A Such a proposal, involving separate meetings, may sound contrived and may be viewed as such by the clients. It risks setting up a false and divisive position between the clients when what they really want is to have the opportunity of exploring together, with the assistance of their solicitor, their mutual and individual interests and completing wills that best reflect both their current circumstances and what they reasonably anticipate will be their future circumstances.
The firm’s view on the issue will depend on particular factors, perhaps including the complexity of the clients’ circumstances and the degree of the clients’ knowledge and sophistication. For example, it may become clear, either during the initial meeting or subsequently, that the couple have different views on material matters. Solicitors always need to be alert to a potential conflict becoming an actual conflict of interest during the course of a matter. That does not mean that the couple must be split between different solicitors from the outset. Indeed, if there is an actual conflict of interest the same firm should not continue to act for both parties and must refer at least one of them to another firm.
Terms of business
Q Finally, the solicitor wanted to discuss the merits of specifically providing in terms of business, issued at the time of accepting the original instructions for the preparation of mirror wills, that as each will is a private document, if either party wishes to change his or her own will in the future they can do so and the firm will accept such instructions on a confidential basis.
A The benefit of this suggestion is transparency. The clients are advised that notwithstanding their joint instruction the wills, even if in mirror terms, can be changed in the future. Although spouses or partners might waive their right to confidentiality at the time of preparing their original wills, they can be changed unilaterally in the future.
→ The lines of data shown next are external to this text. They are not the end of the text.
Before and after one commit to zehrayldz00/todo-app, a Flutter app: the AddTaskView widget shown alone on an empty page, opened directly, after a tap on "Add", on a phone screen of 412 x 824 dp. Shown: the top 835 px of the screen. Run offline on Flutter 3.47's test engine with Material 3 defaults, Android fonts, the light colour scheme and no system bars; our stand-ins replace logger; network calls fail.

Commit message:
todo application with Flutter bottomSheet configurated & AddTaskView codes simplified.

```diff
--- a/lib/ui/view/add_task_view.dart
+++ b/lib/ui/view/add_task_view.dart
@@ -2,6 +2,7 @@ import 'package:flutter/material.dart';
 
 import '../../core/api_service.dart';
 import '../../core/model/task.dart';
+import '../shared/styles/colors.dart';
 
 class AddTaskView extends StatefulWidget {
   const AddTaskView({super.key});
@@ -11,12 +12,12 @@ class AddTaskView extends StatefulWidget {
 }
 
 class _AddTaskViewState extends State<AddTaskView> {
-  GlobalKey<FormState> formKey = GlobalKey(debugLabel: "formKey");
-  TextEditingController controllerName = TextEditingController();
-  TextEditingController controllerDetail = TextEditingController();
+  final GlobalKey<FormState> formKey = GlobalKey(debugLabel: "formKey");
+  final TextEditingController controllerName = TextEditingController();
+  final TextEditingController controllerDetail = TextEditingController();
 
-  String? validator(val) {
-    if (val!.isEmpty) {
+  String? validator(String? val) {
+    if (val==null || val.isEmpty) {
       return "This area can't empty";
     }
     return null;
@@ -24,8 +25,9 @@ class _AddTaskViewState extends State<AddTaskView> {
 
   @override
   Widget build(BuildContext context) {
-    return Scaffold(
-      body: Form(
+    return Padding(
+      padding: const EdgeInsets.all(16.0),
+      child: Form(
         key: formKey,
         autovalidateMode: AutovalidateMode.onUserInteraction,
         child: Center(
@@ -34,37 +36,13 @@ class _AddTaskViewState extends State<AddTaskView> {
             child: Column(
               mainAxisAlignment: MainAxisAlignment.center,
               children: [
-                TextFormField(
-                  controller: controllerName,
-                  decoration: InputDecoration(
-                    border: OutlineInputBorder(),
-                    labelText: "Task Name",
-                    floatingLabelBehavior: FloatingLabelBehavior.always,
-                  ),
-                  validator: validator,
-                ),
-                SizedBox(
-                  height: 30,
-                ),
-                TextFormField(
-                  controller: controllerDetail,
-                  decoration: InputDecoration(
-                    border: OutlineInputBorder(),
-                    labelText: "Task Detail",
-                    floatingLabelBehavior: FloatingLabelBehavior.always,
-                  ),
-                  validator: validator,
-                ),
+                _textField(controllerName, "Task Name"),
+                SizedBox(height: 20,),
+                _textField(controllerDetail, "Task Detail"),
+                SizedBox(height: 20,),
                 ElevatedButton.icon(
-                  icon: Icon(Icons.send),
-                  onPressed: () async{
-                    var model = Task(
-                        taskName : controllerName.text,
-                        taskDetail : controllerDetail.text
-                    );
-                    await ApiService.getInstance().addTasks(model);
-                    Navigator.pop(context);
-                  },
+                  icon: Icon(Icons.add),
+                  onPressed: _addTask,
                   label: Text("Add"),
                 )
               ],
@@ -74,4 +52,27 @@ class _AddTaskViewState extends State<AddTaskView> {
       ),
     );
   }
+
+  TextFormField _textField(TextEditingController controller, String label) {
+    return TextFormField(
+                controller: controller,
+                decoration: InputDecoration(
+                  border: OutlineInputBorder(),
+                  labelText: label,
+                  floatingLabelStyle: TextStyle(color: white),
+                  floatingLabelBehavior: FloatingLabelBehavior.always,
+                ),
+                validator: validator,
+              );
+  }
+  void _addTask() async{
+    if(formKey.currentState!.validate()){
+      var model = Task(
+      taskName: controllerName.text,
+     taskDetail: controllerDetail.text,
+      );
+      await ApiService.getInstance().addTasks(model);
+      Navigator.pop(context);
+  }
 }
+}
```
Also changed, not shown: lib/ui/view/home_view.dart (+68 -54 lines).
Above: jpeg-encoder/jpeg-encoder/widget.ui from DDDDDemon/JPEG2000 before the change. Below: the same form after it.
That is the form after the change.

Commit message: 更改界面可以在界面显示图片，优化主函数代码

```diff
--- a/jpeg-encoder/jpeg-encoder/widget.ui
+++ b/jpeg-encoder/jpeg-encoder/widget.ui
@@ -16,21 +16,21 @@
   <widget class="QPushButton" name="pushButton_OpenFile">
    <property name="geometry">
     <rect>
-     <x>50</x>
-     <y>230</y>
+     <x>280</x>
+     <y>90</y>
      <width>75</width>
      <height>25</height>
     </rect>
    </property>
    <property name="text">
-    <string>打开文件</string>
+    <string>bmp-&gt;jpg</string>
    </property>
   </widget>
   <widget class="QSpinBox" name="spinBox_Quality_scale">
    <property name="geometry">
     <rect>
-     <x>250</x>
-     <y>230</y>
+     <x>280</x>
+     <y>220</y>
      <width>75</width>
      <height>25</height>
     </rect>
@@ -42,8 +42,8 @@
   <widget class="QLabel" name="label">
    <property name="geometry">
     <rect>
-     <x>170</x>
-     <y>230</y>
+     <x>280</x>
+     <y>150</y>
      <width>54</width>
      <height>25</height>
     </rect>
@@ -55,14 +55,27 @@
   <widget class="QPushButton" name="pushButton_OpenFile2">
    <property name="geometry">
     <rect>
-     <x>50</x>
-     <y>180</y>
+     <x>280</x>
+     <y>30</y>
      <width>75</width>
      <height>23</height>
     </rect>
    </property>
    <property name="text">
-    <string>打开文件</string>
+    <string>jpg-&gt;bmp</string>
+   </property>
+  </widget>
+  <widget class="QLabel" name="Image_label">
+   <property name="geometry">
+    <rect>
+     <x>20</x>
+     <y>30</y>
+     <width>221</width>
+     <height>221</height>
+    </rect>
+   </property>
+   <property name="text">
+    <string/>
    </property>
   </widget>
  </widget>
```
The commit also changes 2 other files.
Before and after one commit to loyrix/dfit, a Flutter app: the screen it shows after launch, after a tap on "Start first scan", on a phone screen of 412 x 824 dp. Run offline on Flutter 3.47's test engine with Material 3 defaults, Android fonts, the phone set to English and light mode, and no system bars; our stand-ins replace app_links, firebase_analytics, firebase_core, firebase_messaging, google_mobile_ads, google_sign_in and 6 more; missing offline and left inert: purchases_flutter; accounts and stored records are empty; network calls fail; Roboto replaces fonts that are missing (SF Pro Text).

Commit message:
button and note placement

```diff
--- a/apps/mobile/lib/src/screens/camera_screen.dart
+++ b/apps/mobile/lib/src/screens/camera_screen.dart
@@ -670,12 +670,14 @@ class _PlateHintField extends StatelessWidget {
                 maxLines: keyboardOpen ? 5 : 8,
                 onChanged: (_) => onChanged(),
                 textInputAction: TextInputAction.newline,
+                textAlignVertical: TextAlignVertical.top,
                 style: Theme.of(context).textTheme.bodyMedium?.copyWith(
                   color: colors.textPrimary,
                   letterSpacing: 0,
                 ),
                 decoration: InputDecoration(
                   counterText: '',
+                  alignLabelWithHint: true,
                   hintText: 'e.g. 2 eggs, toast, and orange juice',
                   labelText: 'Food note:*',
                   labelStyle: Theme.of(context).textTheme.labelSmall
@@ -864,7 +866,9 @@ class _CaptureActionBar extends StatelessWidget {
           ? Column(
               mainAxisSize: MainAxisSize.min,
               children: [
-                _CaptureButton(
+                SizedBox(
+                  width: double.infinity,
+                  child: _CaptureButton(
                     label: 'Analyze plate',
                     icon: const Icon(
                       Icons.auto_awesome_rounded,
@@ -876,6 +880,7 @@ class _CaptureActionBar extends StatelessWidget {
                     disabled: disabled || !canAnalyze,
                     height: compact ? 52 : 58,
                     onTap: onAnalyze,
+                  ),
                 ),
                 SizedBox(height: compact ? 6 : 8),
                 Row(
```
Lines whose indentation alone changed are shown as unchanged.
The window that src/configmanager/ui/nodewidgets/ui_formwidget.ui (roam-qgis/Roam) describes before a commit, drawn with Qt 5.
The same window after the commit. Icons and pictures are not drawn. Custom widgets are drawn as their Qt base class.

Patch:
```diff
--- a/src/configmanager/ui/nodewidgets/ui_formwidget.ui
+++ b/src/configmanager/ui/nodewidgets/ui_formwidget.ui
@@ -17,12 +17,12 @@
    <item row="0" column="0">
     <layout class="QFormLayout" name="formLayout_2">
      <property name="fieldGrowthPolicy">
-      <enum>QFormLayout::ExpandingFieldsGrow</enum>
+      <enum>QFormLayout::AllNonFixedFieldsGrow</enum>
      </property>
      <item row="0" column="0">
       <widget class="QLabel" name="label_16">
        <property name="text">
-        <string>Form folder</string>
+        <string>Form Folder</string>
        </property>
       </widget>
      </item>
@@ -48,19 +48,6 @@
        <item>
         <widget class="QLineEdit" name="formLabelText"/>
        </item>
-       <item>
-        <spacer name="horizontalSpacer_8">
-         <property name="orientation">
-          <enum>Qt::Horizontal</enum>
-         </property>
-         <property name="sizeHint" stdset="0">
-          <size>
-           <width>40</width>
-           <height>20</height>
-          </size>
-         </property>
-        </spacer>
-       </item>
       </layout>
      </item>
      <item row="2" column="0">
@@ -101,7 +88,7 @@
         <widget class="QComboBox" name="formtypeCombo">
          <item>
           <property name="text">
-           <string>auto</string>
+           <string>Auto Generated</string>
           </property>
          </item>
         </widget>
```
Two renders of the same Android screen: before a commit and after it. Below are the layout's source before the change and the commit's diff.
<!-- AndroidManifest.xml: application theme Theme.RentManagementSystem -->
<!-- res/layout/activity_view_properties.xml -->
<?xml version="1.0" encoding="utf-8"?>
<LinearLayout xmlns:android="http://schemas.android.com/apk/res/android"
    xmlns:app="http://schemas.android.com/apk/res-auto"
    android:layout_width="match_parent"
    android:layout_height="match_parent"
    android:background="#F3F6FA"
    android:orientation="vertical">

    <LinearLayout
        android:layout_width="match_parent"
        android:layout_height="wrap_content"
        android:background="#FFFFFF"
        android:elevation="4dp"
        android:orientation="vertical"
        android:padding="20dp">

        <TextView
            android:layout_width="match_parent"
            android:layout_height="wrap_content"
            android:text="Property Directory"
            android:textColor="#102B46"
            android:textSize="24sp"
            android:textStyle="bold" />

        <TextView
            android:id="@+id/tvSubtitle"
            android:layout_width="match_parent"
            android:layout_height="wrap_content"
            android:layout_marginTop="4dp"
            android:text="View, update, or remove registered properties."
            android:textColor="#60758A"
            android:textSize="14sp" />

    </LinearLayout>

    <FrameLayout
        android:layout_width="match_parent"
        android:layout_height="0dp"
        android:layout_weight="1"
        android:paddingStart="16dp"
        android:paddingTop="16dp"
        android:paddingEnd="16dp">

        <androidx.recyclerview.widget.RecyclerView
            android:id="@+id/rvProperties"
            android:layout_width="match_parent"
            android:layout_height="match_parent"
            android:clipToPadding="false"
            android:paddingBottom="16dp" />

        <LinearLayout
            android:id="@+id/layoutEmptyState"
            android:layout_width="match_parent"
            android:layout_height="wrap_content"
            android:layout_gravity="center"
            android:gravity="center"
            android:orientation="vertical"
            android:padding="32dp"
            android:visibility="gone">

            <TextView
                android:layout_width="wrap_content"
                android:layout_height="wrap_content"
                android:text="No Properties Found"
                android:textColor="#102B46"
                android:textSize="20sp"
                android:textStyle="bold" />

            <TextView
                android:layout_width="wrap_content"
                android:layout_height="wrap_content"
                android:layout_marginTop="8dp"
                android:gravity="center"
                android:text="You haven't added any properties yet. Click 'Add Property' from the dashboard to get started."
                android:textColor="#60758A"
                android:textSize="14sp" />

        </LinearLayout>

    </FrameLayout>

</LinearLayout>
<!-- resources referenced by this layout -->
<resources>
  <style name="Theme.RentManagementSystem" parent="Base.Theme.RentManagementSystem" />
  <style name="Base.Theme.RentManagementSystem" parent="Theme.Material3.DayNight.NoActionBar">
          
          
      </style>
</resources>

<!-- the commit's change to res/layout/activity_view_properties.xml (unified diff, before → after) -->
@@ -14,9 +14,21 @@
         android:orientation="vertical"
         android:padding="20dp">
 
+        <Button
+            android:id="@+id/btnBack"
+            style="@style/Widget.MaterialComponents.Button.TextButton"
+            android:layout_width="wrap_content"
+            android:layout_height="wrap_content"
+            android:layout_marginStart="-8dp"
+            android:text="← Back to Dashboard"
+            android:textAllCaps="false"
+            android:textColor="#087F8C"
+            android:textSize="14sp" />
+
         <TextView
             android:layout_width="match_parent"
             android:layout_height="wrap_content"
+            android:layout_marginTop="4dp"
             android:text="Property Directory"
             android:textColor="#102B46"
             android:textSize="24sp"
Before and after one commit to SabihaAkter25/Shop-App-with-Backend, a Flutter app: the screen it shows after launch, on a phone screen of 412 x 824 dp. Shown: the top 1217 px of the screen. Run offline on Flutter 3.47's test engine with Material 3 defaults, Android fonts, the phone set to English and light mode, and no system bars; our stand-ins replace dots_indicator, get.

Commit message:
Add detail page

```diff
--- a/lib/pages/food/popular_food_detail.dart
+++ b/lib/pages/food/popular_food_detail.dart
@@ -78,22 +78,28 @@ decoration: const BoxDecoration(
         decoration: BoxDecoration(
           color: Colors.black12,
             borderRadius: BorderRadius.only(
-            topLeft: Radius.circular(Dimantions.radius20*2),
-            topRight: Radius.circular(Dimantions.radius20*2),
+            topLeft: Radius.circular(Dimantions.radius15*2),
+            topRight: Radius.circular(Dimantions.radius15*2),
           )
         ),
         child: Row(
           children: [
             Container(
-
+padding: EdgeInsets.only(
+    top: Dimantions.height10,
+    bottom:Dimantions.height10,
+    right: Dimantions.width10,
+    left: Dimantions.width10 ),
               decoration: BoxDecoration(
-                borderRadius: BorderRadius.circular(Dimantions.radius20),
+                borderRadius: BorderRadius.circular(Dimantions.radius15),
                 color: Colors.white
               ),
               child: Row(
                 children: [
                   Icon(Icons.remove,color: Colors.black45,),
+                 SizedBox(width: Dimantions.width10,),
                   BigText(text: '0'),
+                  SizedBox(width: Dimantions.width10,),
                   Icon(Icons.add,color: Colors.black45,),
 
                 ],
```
Such information adds value to the service being provided in that it gives both testators an insight into the potential limitations of such wills.
Whether or not it is wise to include the specific provision that the firm will accept such future instructions is more difficult. Certainly it is transparent, but it may be viewed by some clients as overly pragmatic. This is primarily a client-relations issue that needs to be considered carefully on a client-specific basis. Furthermore, as mentioned above, a subsequent instruction may give rise to an actual conflict of interest and no provision in the original terms of business will get over this.
As a final observation, the situation in which many solicitors might feel more comfortable about accepting instructions to change one of the mirror wills in the future is where they act for one of the spouses or partners in relation to a subsequent divorce or separation, this is known to the other party, and during or on conclusion of such proceedings it is entirely expected that the client will change his/her will made during the relationship.
In this issue
- Land registration and leases
- Disharmony and disharmonising
- FCA reviews: not the end of the story?
- A host of claims for guests
- Pensions auto-enrolment: some clarity for trainees
- Reading for pleasure
- Opinion: Stewart Cunningham and Nadine Stott
- Book reviews
- President's column
- KIR: have your say
- People on the move
- You and whose mind?
- Deil tak the hindmost
- Cultivating judgment
- Women: paths to power
- Sorry: no longer the hardest word?
- Fairness in the balance
- Minimum pricing: the latest
- Planning: shakeup on the way?
- New burdens for employers?
- Scottish Solicitors Discipline Tribunal
- Ancillary rights as real rights
- Life at the cutting edge
- One form if firms hold client money
- Further fraud alerts issued
- Law reform roundup
- Guidance: duties re legal rights
- From the Brussels office
- Rights in chaos: asylum seekers and migrants in the EU
- Mirror wills: can I change?
- Renewal: the impetus for review
- Ask Ash
- The day of minimis is here
- If it ain't broken...?
- The voice of youth